A woman was arrested Monday in connection with the shooting death of actor Merlin Santana, though the Los Angeles police have not released the identity of the woman at this time, the AP reports. Santana, 26, who starred in the film Showtime and made appearances on TV series such as Moesha and The Steve Harvey Show, was killed while sitting in the passenger seat of a parked car early Saturday morning in South Los Angeles.
Halle Berry may be getting her own super-spy movie. After her stint as the tough-as-nails Jinx in the upcoming James Bond film Die Another Day, Reuters reports there are now talks between Berry and Bond producer Barbara Broccoli to make the first spin-off movie in Bond history, based on the beautiful but dangerous U.S. agent. According to Reuters, cable network E! Entertainment quoted Berry as telling its reporter that if a spin-off was planned, "I would do it in a heartbeat."
Roberto Benigni's newest film Pinocchio, which hits theaters Dec. 25, will be Italy's official entry for the Academy Awards' Best Foreign Film category. Benigni's endearing Life is Beautiful took home that award in 1999 and earned him the Best Actor award as well.
Volatile director Larry Clark's (Kids) edgy and sexually explicit film Ken Park will have to find a new U.K. distributor after he punched out the president of the film's distribution company, Metro Tartan. Variety reports Clark got into a brawl with Metro executive Hamish McAlpine over the Arab-Israeli conflict last Thursday in a London restaurant. The company announced Monday it was dropping the film, which follows a group of California skateboarders, after Clark told Variety he was going into an anger management program. Probably a good idea.
Howard Stern's comic sidekick Artie Lange may get his own sitcom at NBC. Variety reports he is developing the DreamWorks pilot for the network with veteran Simpsons scribe Sam Simon. The series will star Lange as a successful sitcom star who has to continually deal with his blue-collar roots.
ABC and Steve Martin's production company Martin/Stein Co. are developing a gay version of the hit '80s show Hart to Hart called Mr. and Mr. Nash, Variety reports. The show's premise revolves around two interior decorators who stumble upon a murder each week. British thesp Alan Cumming (Spy Kids) has already signed on to play one of the leads. "I am proud to be a part of Mr. and Mr. Nash, especially the part where it's a big hit," Martin told Variety.
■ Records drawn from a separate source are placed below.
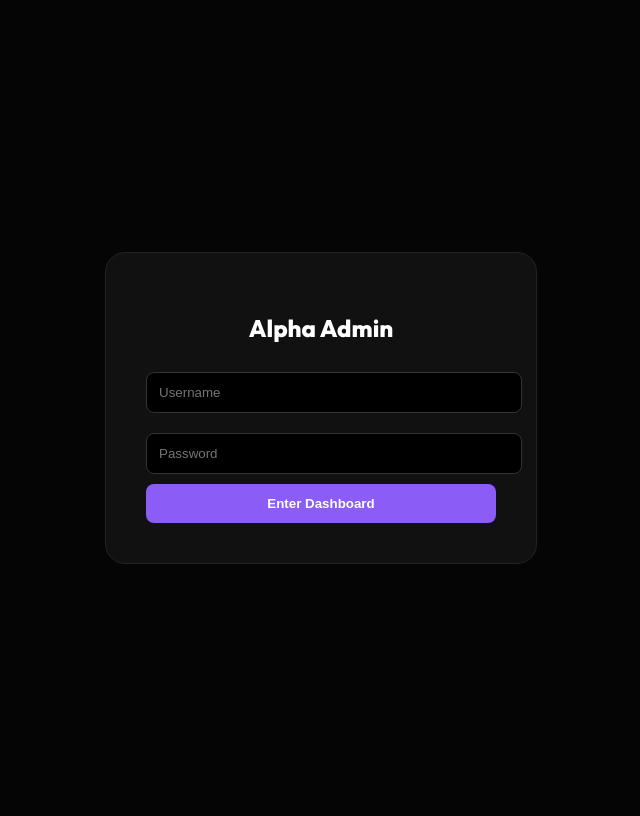
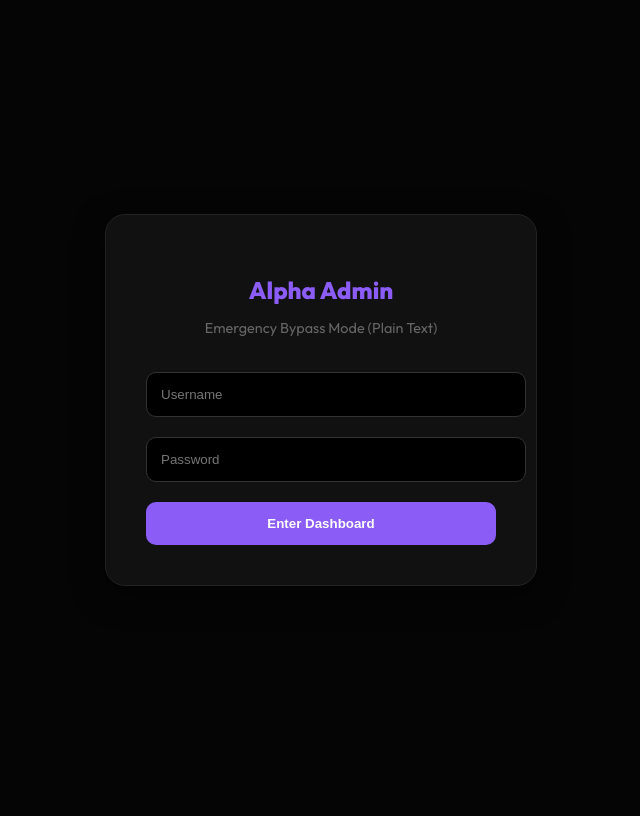
Before and after one commit to AlphaMugisha/portfolio, a PHP site: page /login.php in a window 1280 px wide. Shown: the whole page, without its empty margins (319-959 px from the left). After the commit the page ends 586 px from the top, so only its background shows below. Run offline with PHP 8.4, Linux system fonts and the light colour scheme.

Commit message:
added the log in

```diff
--- a/login.php
+++ b/login.php
@@ -1,43 +1,68 @@
 <?php
 session_start();
+// --- 1. DATABASE CONNECTION ---
 $conn = mysqli_connect('localhost', 'root', '', 'alpha_portfolio');
+
+if (!$conn) {
+    die("Connection failed: " . mysqli_connect_error());
+}
 
 if (isset($_POST['login'])) {
     $user = mysqli_real_escape_string($conn, $_POST['username']);
-    $pass = $_POST['password'];
+    $pass = $_POST['password']; // This is what you type in the box
 
+    // --- 2. QUERY THE USER ---
     $result = mysqli_query($conn, "SELECT * FROM admin_users WHERE username='$user'");
+
     if (mysqli_num_rows($result) == 1) {
         $row = mysqli_fetch_assoc($result);
-        if (password_verify($pass, $row['password'])) {
+
+        // --- 3. THE "CLEAR TEXT" CHECK ---
+        // We are checking if the password in the DB matches exactly what you typed
+        if ($pass === $row['password']) {
             $_SESSION['admin_logged_in'] = true;
-            header("Location: admin.php");
+            header("Location: admin.php"); // Takes you to the dashboard
             exit();
+        } else {
+            $error = "❌ Password does not match our records.";
         }
+    } else {
+        $error = "❌ Username '$user' not found.";
     }
-    $error = "❌ Invalid credentials!";
 }
 ?>
 
 <!DOCTYPE html>
-<html>
+<html lang="en">
 <head>
-    <title>Alpha | Login</title>
+    <meta charset="UTF-8">
+    <title>Alpha | Emergency Login</title>
     <link href="https://fonts.googleapis.com/css2?family=Outfit:wght@400;800&display=swap" rel="stylesheet">
     <style>
-        body { background: #050505; color: white; font-family: 'Outfit'; display: flex; justify-content: center; align-items: center; height: 100vh; }
-        .login-card { background: #111; padding: 40px; border-radius: 20px; border: 1px solid #222; width: 350px; text-align: center; }
-        input { width: 100%; padding: 12px; margin: 10px 0; background: #000; border: 1px solid #333; color: white; border-radius: 8px; }
-        button { background: #8b5cf6; color: white; border: none; padding: 12px; width: 100%; border-radius: 8px; cursor: pointer; font-weight: bold; }
+        body { background: #050505; color: white; font-family: 'Outfit'; display: flex; justify-content: center; align-items: center; height: 100vh; margin: 0; }
+        .login-card { background: #111; padding: 40px; border-radius: 20px; border: 1px solid #222; width: 350px; text-align: center; box-shadow: 0 10px 30px rgba(0,0,0,0.5); }
+        h2 { color: #8b5cf6; margin-bottom: 10px; }
+        p { color: #666; font-size: 0.9rem; margin-bottom: 25px; }
+        input { width: 100%; padding: 14px; margin: 10px 0; background: #000; border: 1px solid #333; color: white; border-radius: 10px; outline: none; }
+        input:focus { border-color: #8b5cf6; }
+        button { background: #8b5cf6; color: white; border: none; padding: 14px; width: 100%; border-radius: 10px; cursor: pointer; font-weight: 800; margin-top: 10px; transition: 0.3s; }
+        button:hover { opacity: 0.9; transform: translateY(-2px); }
+        .error { color: #ef4444; font-size: 0.85rem; margin-bottom: 15px; }
     </style>
 </head>
 <body>
-    <form class="login-card" method="POST">
-        <h2>Alpha Admin</h2>
-        <?php if(isset($error)) echo "<p style='color:red'>$error</p>"; ?>
-        <input type="text" name="username" placeholder="Username" required>
-        <input type="password" name="password" placeholder="Password" required>
-        <button type="submit" name="login">Enter Dashboard</button>
-    </form>
+    <div class="login-card">
+        <form method="POST">
+            <h2>Alpha Admin</h2>
+            <p>Emergency Bypass Mode (Plain Text)</p>
+
+            <?php if(isset($error)) echo "<div class='error'>$error</div>"; ?>
+
+            <input type="text" name="username" placeholder="Username" required>
+            <input type="password" name="password" placeholder="Password" required>
+
+            <button type="submit" name="login">Enter Dashboard</button>
+        </form>
+    </div>
 </body>
 </html>
```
Variety reports ABC News is denying a claim from rival networks that it paid Paul Burrell, the butler to Princess Diana who has been causing much controversy in the U.K, for an interview. A U.S. broadcast rights deal reportedly includes Burrell's documentary, Diana's Rock, which will appear on Good Morning America next Monday; an interview Burrell did with British journalist Sir Trevor McDonald; and a one-on-one interview with Burrell for 20/20. ABC News insists, however, that it does not pay for interviews and that the one-on-one was arranged separately.